22 04 2010
mcmlxix

“…but often at steep prices.”

I hear that. I won’t tell what the curandero wanted to charge me for his work. Either I didn’t have enough belief in my situation or in his treatment, or I thought I could be treated by other means.

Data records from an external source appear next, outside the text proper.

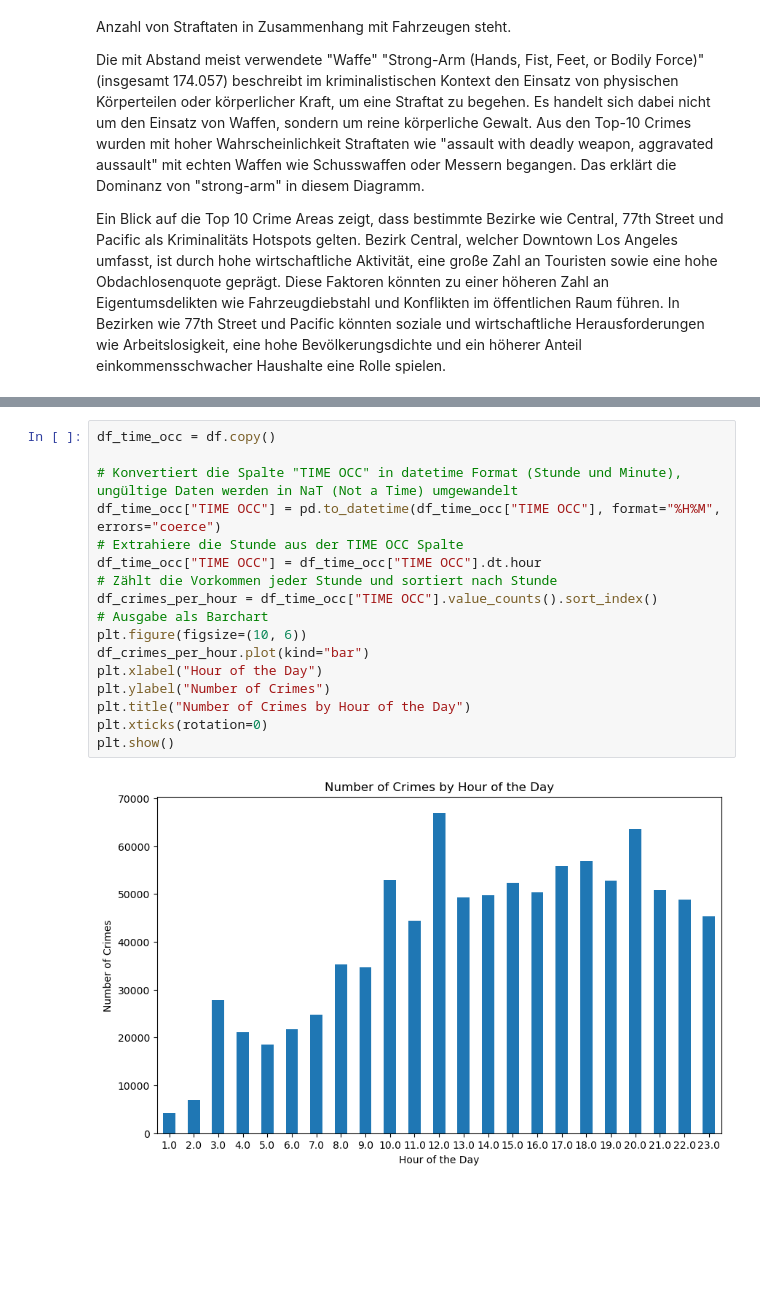
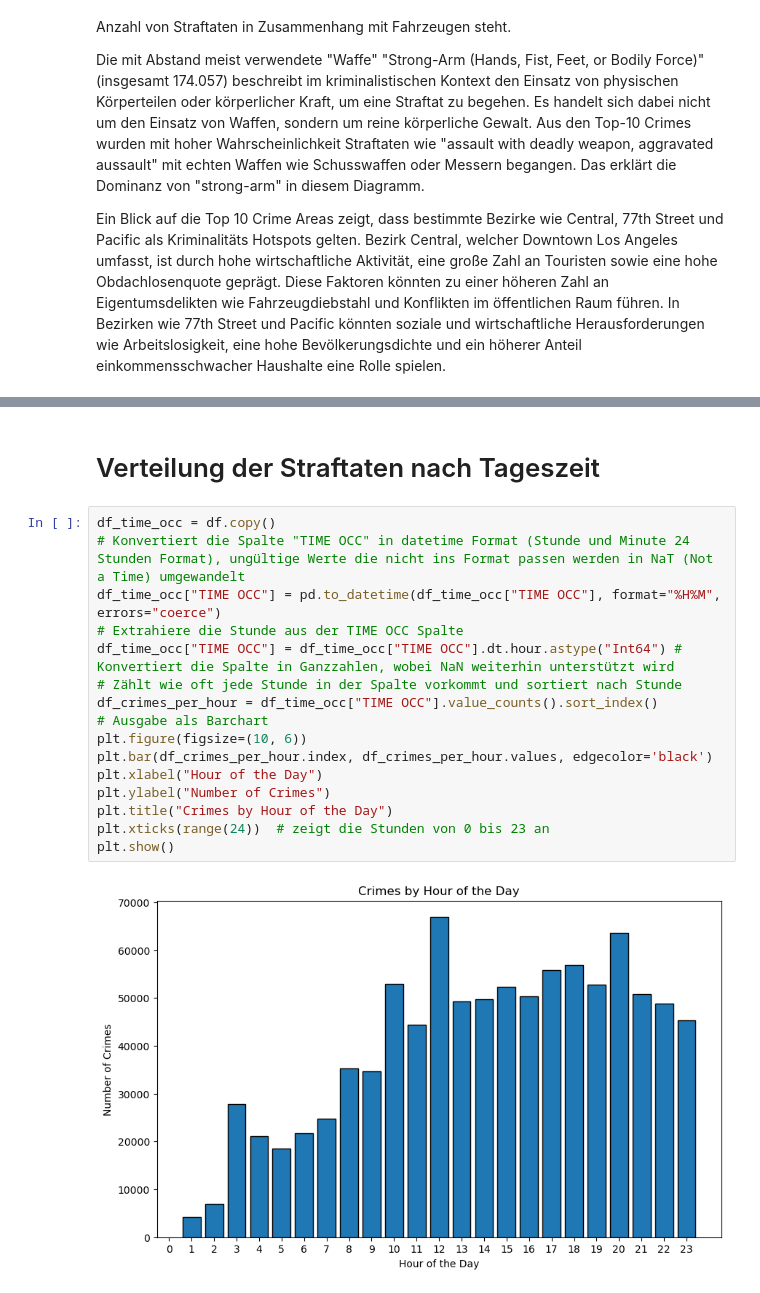
Before and after one commit to Baenji/DIP, a Jupyter notebook: crime.ipynb, the cells around one changed output, grey strips where cells are left out. Cells and saved outputs as stored; diff of their text form; blank space fills up the shorter version.

```diff
--- a/crime.ipynb
+++ b/crime.ipynb
@@ -173,19 +195,20 @@ Name: count, dtype: int64
-# %%
-df_time_occ = df.copy()
-
-# Konvertiert die Spalte "TIME OCC" in datetime Format (Stunde und Minute), ungültige Daten werden in NaT (Not a Time) umgewandelt
-df_time_occ["TIME OCC"] = pd.to_datetime(df_time_occ["TIME OCC"], format="%H%M", errors="coerce")
-# Extrahiere die Stunde aus der TIME OCC Spalte
-df_time_occ["TIME OCC"] = df_time_occ["TIME OCC"].dt.hour
-# Zählt die Vorkommen jeder Stunde und sortiert nach Stunde
-df_crimes_per_hour = df_time_occ["TIME OCC"].value_counts().sort_index()
-# Ausgabe als Barchart
-plt.figure(figsize=(10, 6))
-df_crimes_per_hour.plot(kind="bar")
-plt.xlabel("Hour of the Day")
-plt.ylabel("Number of Crimes")
-plt.title("Number of Crimes by Hour of the Day")
-plt.xticks(rotation=0)
-plt.show()
-# %% [output]
-[figure, removed]
+# %% [markdown]
+# Verteilung der Straftaten nach Tageszeit
+# %%
+df_time_occ = df.copy()
+# Konvertiert die Spalte "TIME OCC" in datetime Format (Stunde und Minute 24 Stunden Format), ungültige Werte die nicht ins Format passen werden in NaT (Not a Time) umgewandelt
+df_time_occ["TIME OCC"] = pd.to_datetime(df_time_occ["TIME OCC"], format="%H%M", errors="coerce")
+# Extrahiere die Stunde aus der TIME OCC Spalte
+df_time_occ["TIME OCC"] = df_time_occ["TIME OCC"].dt.hour.astype("Int64") # Konvertiert die Spalte in Ganzzahlen, wobei NaN weiterhin unterstützt wird
+# Zählt wie oft jede Stunde in der Spalte vorkommt und sortiert nach Stunde
+df_crimes_per_hour = df_time_occ["TIME OCC"].value_counts().sort_index()
+# Ausgabe als Barchart
+plt.figure(figsize=(10, 6))
+plt.bar(df_crimes_per_hour.index, df_crimes_per_hour.values, edgecolor='black')
+plt.xlabel("Hour of the Day")
+plt.ylabel("Number of Crimes")
+plt.title("Crimes by Hour of the Day")
+plt.xticks(range(24))  # zeigt die Stunden von 0 bis 23 an
+plt.show()
+# %% [output]
+[figure, added]
```
Also changed, not shown: parts of 32 cells of this notebook.
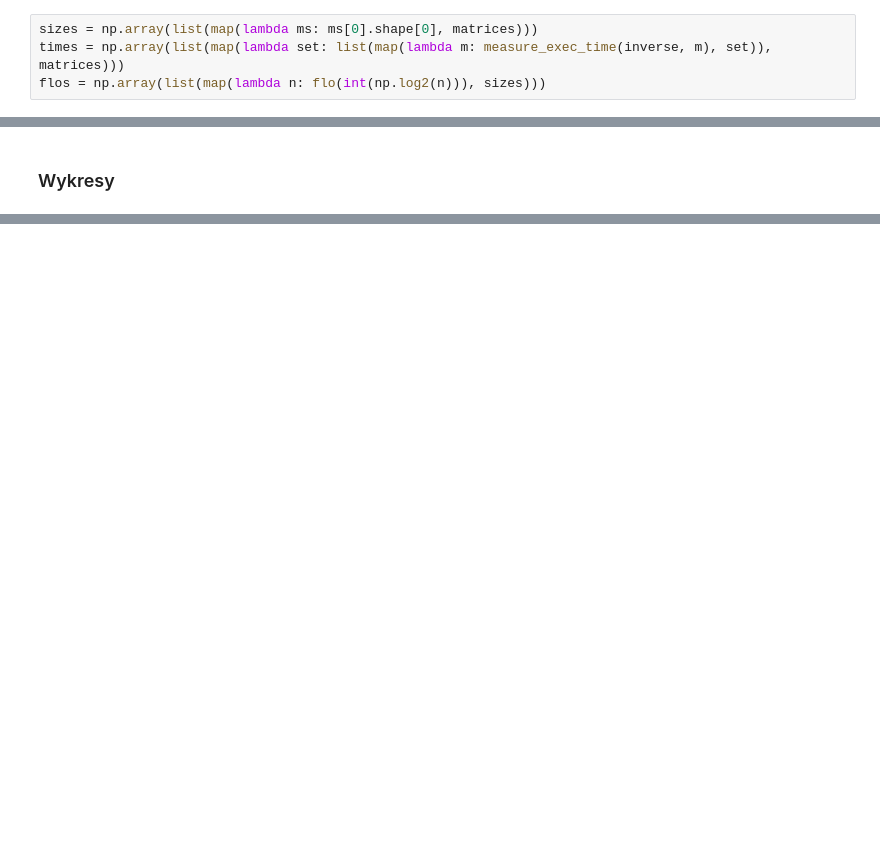
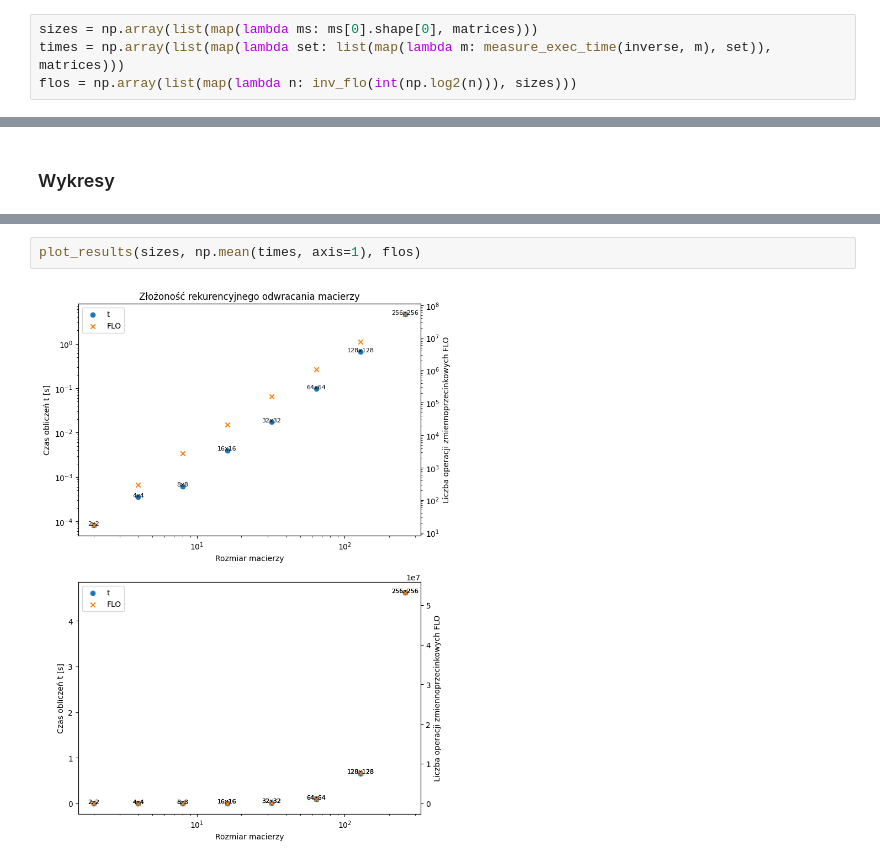
Before and after one commit to Wotaker/Macierze, a Jupyter notebook: prog02/report.ipynb, the cells around one changed output, grey strips where cells are left out. Cells and saved outputs as stored; diff of their text form; blank space fills up the shorter version.

```diff
--- a/prog02/report.ipynb
+++ b/prog02/report.ipynb
@@ -115,4 +124,4 @@ Matrices 256x256 are ready
 # %%
 sizes = np.array(list(map(lambda ms: ms[0].shape[0], matrices)))
 times = np.array(list(map(lambda set: list(map(lambda m: measure_exec_time(inverse, m), set)), matrices)))
-flos = np.array(list(map(lambda n: flo(int(np.log2(n))), sizes)))
+flos = np.array(list(map(lambda n: inv_flo(int(np.log2(n))), sizes)))
@@ -178,0 +130,4 @@ plt.show()
+# %%
+plot_results(sizes, np.mean(times, axis=1), flos)
+# %% [output]
+[figure, added]
```
Also changed, not shown: parts of 12 cells of this notebook, 6 other files.
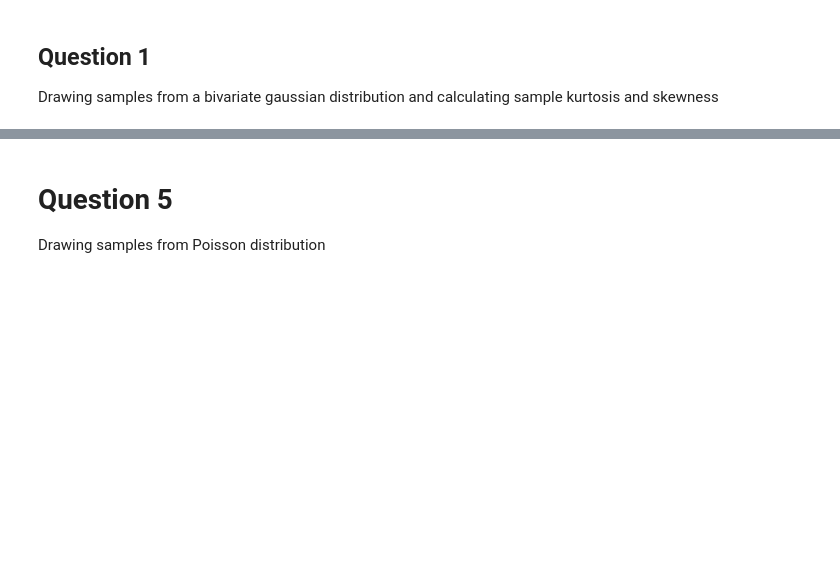
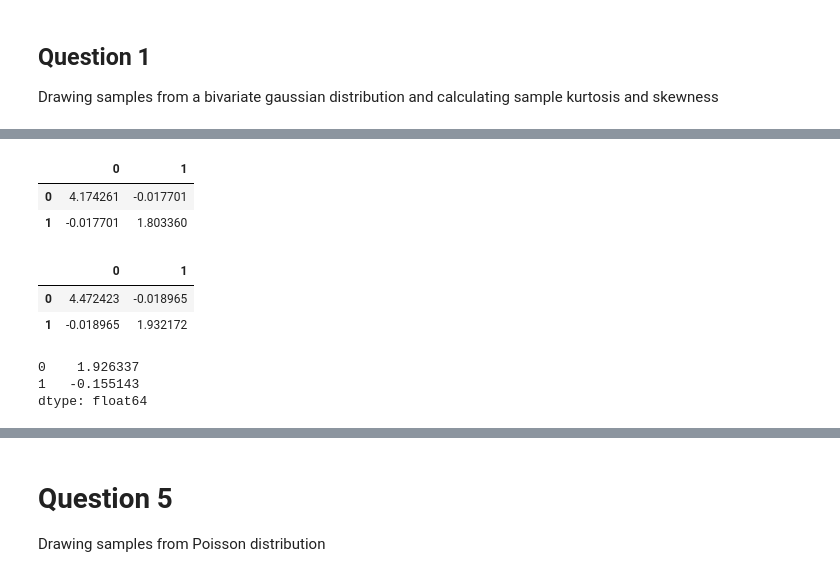
Before and after one commit to arpit-saxena/MTL390, a Jupyter notebook: minor/helper.ipynb, the cells around one changed output, grey strips where cells are left out. Drawn from its saved outputs; the diff is of its cells as text; code cells hidden in the pictures; blank space fills up the shorter version.

```diff
--- a/minor/helper.ipynb
+++ b/minor/helper.ipynb
@@ -35,2 +36,20 @@ print(samples.to_latex())
 \bottomrule
 \end{tabular}
+# %%
+samples.cov(ddof=0)
+# %% [output]
+|  | 0 | 1 |
+| 0 | 4.174261 | -0.017701 |
+| 1 | -0.017701 | 1.803360 |
+# %%
+samples.cov(ddof=1)
+# %% [output]
+|  | 0 | 1 |
+| 0 | 4.472423 | -0.018965 |
+| 1 | -0.018965 | 1.932172 |
+# %%
+samples.mean()
+# %% [output]
+0    1.926337
+1   -0.155143
+dtype: float64
```
Also changed, not shown: parts of 8 cells of this notebook, 2 other files.
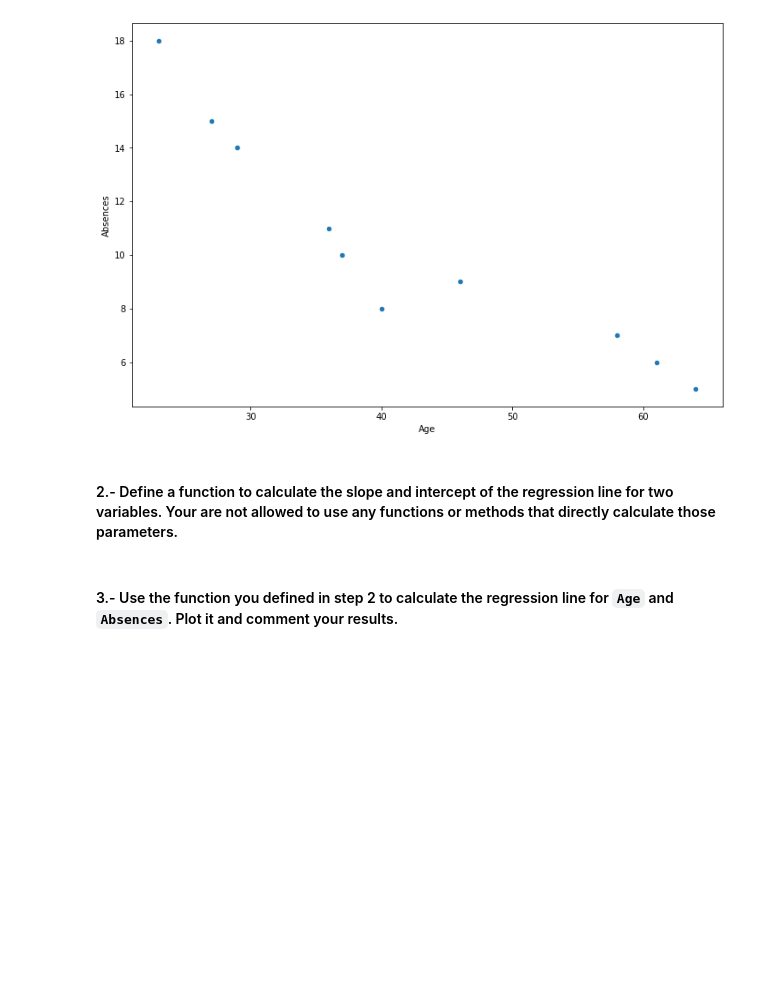
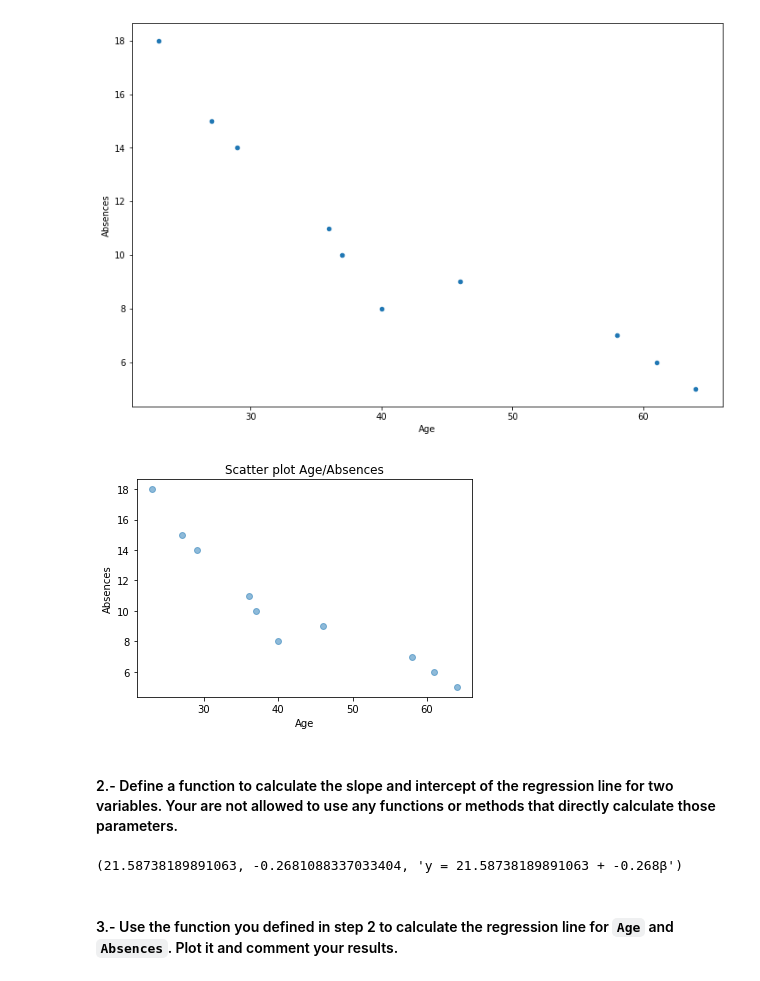
Before and after one commit to ta-data-remote/lab-linear-regression-correlation, a Jupyter notebook: your-code/main.ipynb, the cells around one changed output. Saved outputs shown, nothing was run; the diff lists cells and outputs as text; code cells hidden in the pictures; blank space fills up the shorter version.

```diff
--- a/your-code/main.ipynb
+++ b/your-code/main.ipynb
@@ -26,8 +24,27 @@ Import the necessary libraries to complete the lab here:
+# %%
+# Libraries
+import pandas as pd
+import numpy as np
+import matplotlib.pyplot as plt
+import seaborn as sns
+%matplotlib inline
+data = pd.read_csv("/Users/elinaneu/Desktop/Ironhack/Week 5/Day 5/lab-linear-regression-correlation/data/absences.csv")
 # %% [markdown]
 #### 1. Plot the scatter chart of `Age` and `Absences`. Comment the result. Do you see any relation between `Age` and `Absences`?
 # %%
 # your code here
 # %% [output]
 [figure]
+# %%
+data
+x= data["Age"]
+y = data["Absences"]
+plt.scatter(x, y, alpha=0.5)
+plt.title('Scatter plot Age/Absences')
+plt.xlabel('Age')
+plt.ylabel('Absences')
+plt.show()
+# %% [output]
+[figure, added]
 # %%
 # your comments here:
@@ -38,2 +54,24 @@ Import the necessary libraries to complete the lab here:
+# %%
+#your code here
+def linear_regression(x, y):
+    N = len(x)
+    x_mean = x.mean()
+    y_mean = y.mean()
+
+    B1_num = ((x - x_mean) * (y - y_mean)).sum()
+    B1_den = ((x - x_mean)**2).sum()
+    B1 = B1_num / B1_den
+
+    B0 = y_mean - (B1*x_mean)
+
+    reg_line = 'y = {} + {}β'.format(B0, round(B1, 3))
+
+    return (B0, B1, reg_line)
+
+x = data['Age']
+y = data['Absences']
+linear_regression(x, y)
+# %% [output]
+(21.58738189891063, -0.2681088337033404, 'y = 21.58738189891063 + -0.268β')
 # %% [markdown]
 #### 3.- Use the function you defined in step 2 to calculate the regression line for `Age` and `Absences`. Plot it and comment your results.
```
Also changed, not shown: parts of 26 cells of this notebook.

I think it was the latter.

20 04 2010
The Shepherd

Might need to tweak the formula a bit apparently…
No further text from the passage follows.